Members discuss the importance of the 21st century workforce using data science across industry, academia and government
Members of the South Big Data Hub Education (SBDH) Education and Workforce Working Group began a conversation this week around identification of core learning needs for data science, including the retention of students in the STEM pipeline and the recruitment of new and diverse students to the field of data science.
Leveraging the SBDH community, 28 members from nine Southeastern states shared their knowledge of current data science training opportunities in an open forum and delved into ideas for connecting and expanding upon those initiatives.

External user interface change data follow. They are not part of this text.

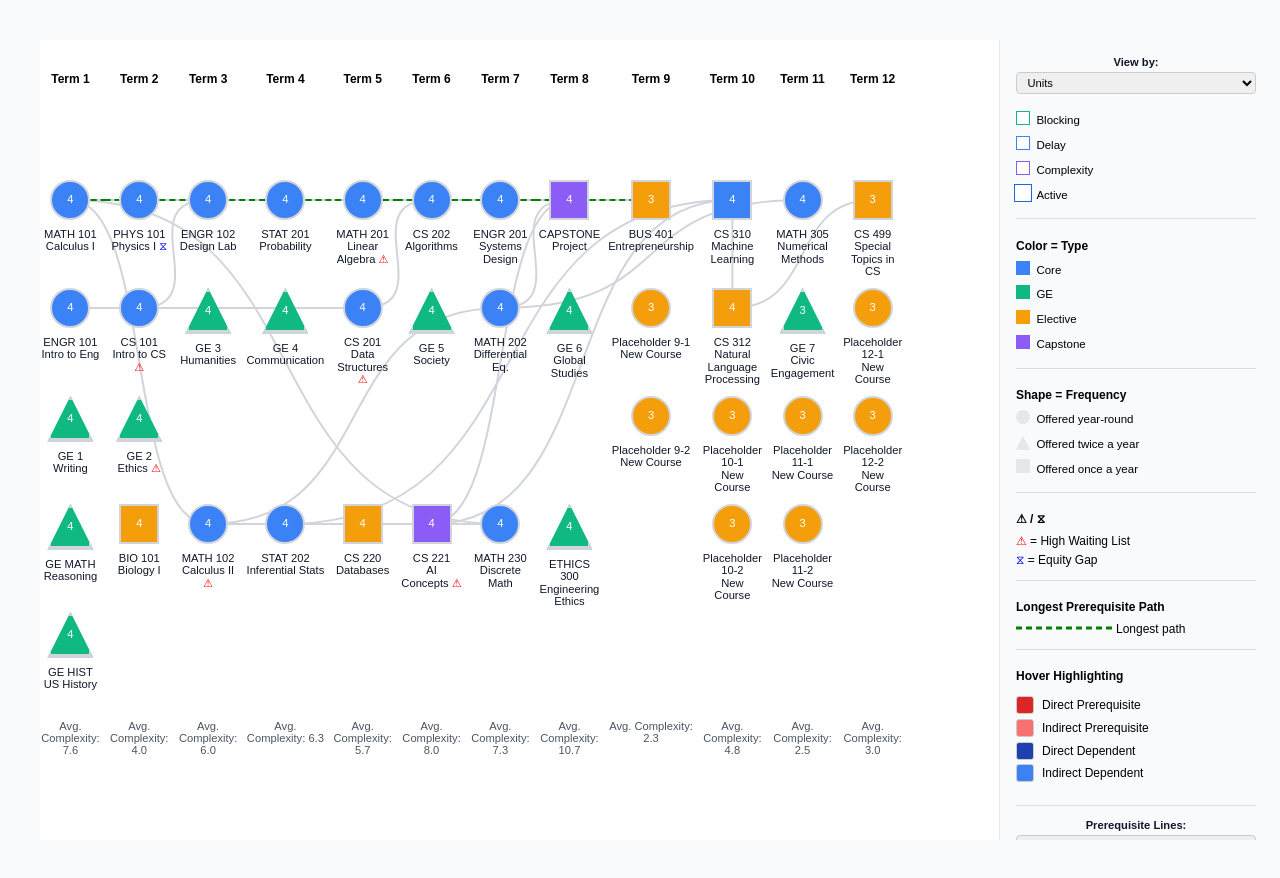
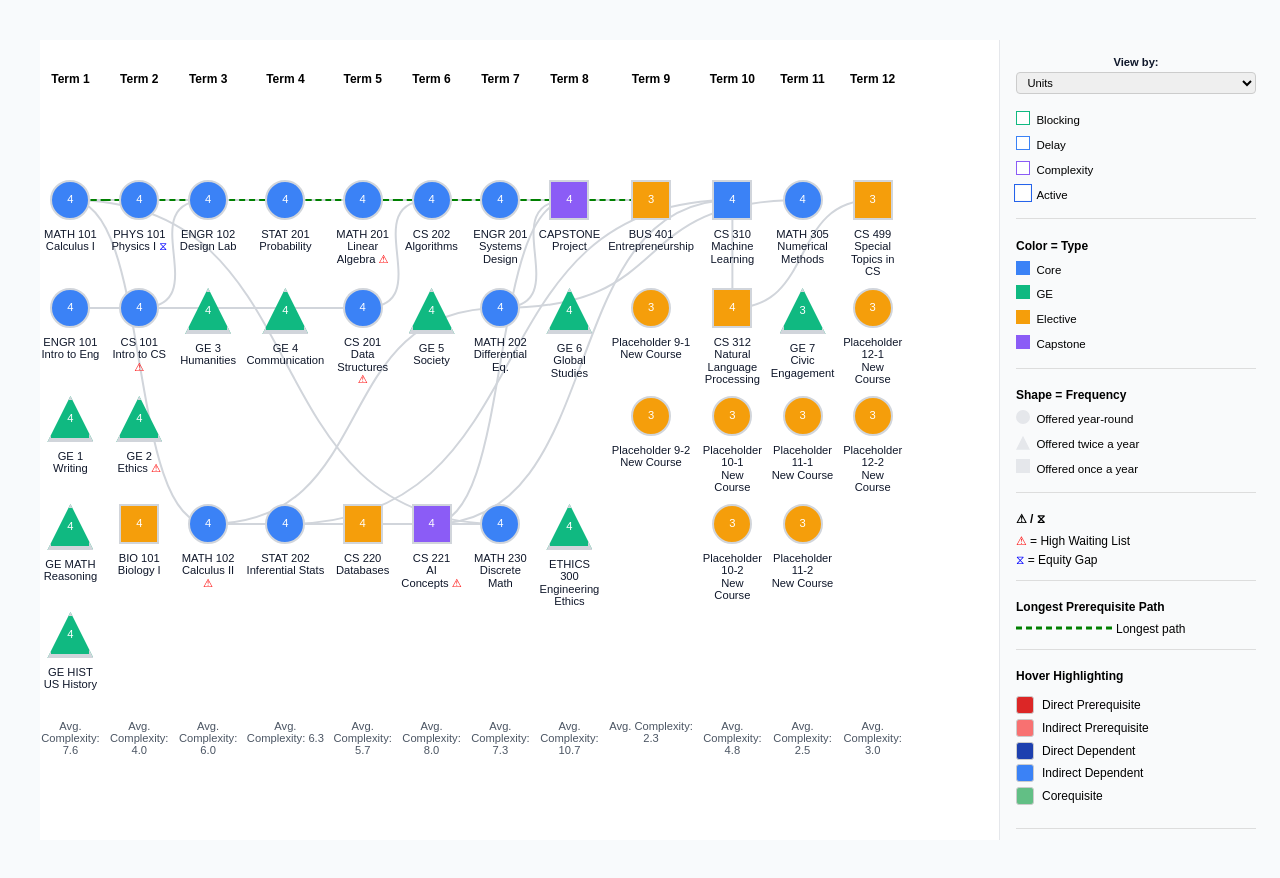
Before and after one commit to xhpmoonx/chart-vip-vue, a Vue app: page / in a window 1280 px wide. Built offline with nearby package versions, Linux system fonts and the light colour scheme.

Commit message:
adding coreq to sidebarkey

```diff
--- a/src/components/SidebarKey.vue
+++ b/src/components/SidebarKey.vue
@@ -65,6 +65,8 @@
       <li><span class="swatch color-level-2"></span> Indirect Prerequisite</li>
       <li><span class="swatch color-level-11"></span> Direct Dependent</li>
       <li><span class="swatch color-level-12"></span> Indirect Dependent</li>
+      <li><span class="swatch color-level-0"></span> Corequisite</li>
+
     </ul>
     <div class="divider" />
 
@@ -241,5 +243,7 @@ select {
 .color-level-2 { background-color: #f87171; }   /* lighter red */
 .color-level-11 { background-color: #1e40af; }  /* dark blue */
 .color-level-12 { background-color: #3b82f6; }  /* light blue */
+.color-level-0 { background-color: #62bf85 } /*  green */
+
 
 </style>
```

Much of the conversation on learning needs for data science students centered around the importance of including skills other than core technical demands – skills like communication and digital storytelling – in any program that promises a degree. Likewise, focus was given to novel methods of student engagement in data science, such as social good programs, that include a much higher percentage of women than traditional computing, and programs that incorporate data science into arts and humanities to reach a broader set of students than would traditionally consider data science careers.

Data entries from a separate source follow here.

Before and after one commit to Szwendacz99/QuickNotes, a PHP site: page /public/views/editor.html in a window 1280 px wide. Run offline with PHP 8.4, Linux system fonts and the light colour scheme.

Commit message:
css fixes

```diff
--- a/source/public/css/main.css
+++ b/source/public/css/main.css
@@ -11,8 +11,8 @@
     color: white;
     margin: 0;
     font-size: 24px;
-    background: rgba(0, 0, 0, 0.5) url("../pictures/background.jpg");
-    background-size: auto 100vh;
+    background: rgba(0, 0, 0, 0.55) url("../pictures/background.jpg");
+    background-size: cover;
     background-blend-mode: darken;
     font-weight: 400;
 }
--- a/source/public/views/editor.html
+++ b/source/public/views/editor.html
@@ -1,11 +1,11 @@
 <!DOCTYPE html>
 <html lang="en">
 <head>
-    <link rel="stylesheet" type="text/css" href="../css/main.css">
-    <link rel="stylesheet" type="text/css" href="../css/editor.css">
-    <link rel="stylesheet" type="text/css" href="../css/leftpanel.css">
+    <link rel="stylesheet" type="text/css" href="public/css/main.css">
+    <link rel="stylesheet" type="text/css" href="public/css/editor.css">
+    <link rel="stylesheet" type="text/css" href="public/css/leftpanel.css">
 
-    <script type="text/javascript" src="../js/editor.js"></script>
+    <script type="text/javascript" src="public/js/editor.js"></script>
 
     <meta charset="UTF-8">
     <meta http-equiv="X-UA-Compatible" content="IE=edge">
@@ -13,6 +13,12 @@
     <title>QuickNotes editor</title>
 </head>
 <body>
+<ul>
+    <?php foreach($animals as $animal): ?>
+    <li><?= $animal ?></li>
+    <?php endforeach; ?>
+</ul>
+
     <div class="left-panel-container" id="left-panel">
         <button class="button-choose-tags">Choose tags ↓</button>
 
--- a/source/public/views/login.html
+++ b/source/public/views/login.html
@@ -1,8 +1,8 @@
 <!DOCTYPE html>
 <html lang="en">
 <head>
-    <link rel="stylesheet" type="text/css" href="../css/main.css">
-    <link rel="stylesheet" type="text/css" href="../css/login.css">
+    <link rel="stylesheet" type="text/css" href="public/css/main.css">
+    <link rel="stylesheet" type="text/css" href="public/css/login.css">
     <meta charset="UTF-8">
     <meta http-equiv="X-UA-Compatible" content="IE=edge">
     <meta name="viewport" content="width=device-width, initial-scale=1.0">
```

“There is an art to data science that should be further explored which will open doors to students with a creative perspective,” emphasized Donna-M. Fernandez, co-founder and COO of Metistream.

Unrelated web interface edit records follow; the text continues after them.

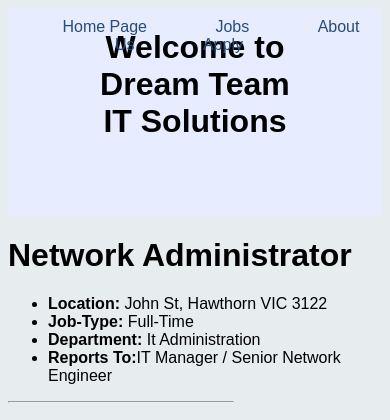
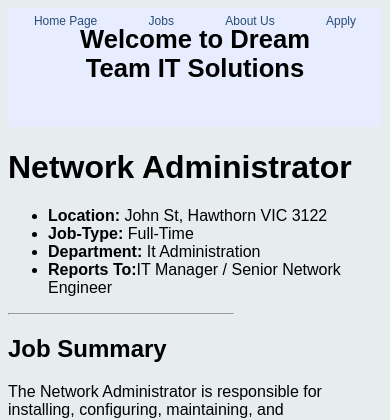
Before and after one commit to Remy-Amor/dream_team_COS10026_project, a PHP site: page /jobs.html in a window 390 px wide; the page is wider, and only the part inside the window is pictured. Shown: the top 420 px of that part. Run offline with PHP 8.4, Linux system fonts and the light colour scheme; some web fonts are replaced.

Commit message:
styled responsive header

```diff
--- a/project1/styles/responsive.css
+++ b/project1/styles/responsive.css
@@ -10,5 +10,12 @@ description: refers to all pages about resizing page layout based on screen size
 
 @media screen and (max-width: 428px) {
      /* header styling */
+     .header_heading {
+          font-size: 0.8em;
+          grid-area: 1 / 2 / 1 / 10;
+     }
 
+     .header_navbar {
+          font-size: 0.75em;
+     }
 }
```
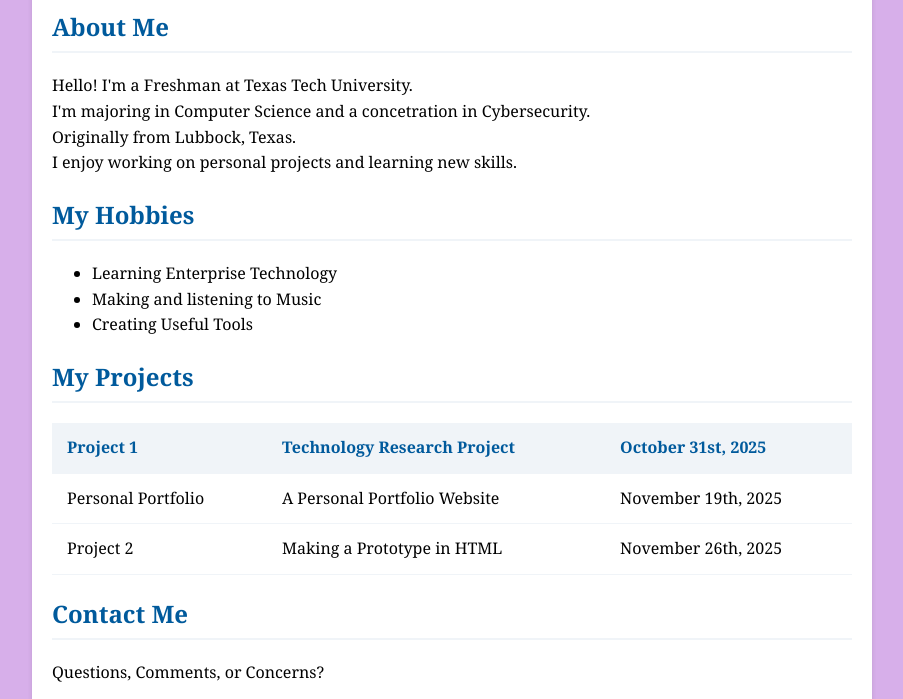
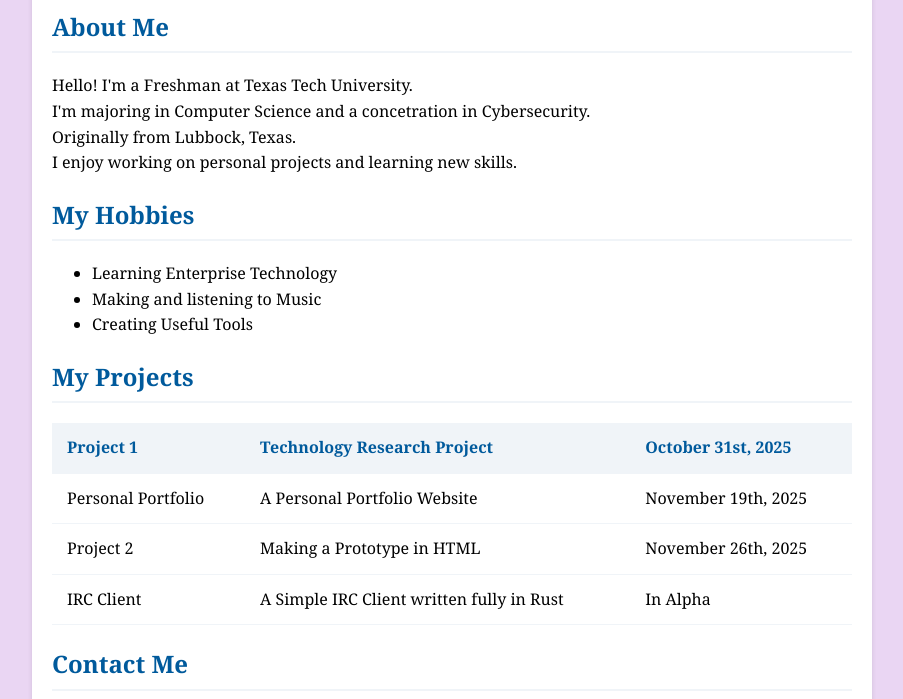
Before and after one commit to lunarv01d/my-portfolio, a plain HTML site: page index.html in a window 1280 px wide. Shown: the part 213-912 px from the top of the page, without its empty margins (188-1091 px from the left). Drawn offline with Linux system fonts and the light colour scheme.

Commit message:
Fix Colour Issue

```diff
--- a/css/styles.css
+++ b/css/styles.css
@@ -1,6 +1,6 @@
 body {
-    background-color: #d7afea;
-    font-family:Cambria, Cochin, Georgia, Times, 'Times New Roman', serif;
+    background-color: #ead6f3;
+    font-family:Cambria, Cochin, Georgia, Montserrat, sans-serif;
     line-height: 1.6;
 }
 .container {
--- a/index.html
+++ b/index.html
@@ -45,12 +45,19 @@
                     <td>Personal Portfolio</td>
                     <td>A Personal Portfolio Website</td>
                     <td>November 19th, 2025</td>
-                </tr>
+                </td>
             <tbody>
                 <tr>
                     <td>Project 2</td>
                     <td>Making a Prototype in HTML</td>
                     <td>November 26th, 2025</td>
+                </tr>
+            </tbody>
+            <tbody>
+                <tr>
+                    <td>IRC Client</td>
+                    <td>A Simple IRC Client written fully in Rust</td>
+                    <td>In Alpha</td>
                 </tr>
             </tbody>
         </table>
```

Programs that equate learning data science with advancing ones career (such as coding bootcamps or EdX-type MOOCs), making the community a better place (like Data Science for Social Good), or ones that offer mentorship (like the Meyerhoff Scholars Program) offer new and proven models for updating the data science education space, a topic under discussion at an upcoming National Academies Workshop this fall, says Chaitanya Baru of NSF/CISE.
By the end of the conversation, the Education and Workforce group recognized that one of the most pressing issue in STEM/ data science education may not be that it is not happening enough but rather that people need guidance about the opportunities available to them and vigilance regarding best practices. As an organization with a goal of connection, the SBDH plans to leverage its partnerships with industry, government, and academia in the Southeast to clarify and strengthen the network of learning opportunities for the workforce of the future.
As our group continues its conversations, we welcome your additions to data science education resources and ideas in the comments section, or you can read more about the work of the group here.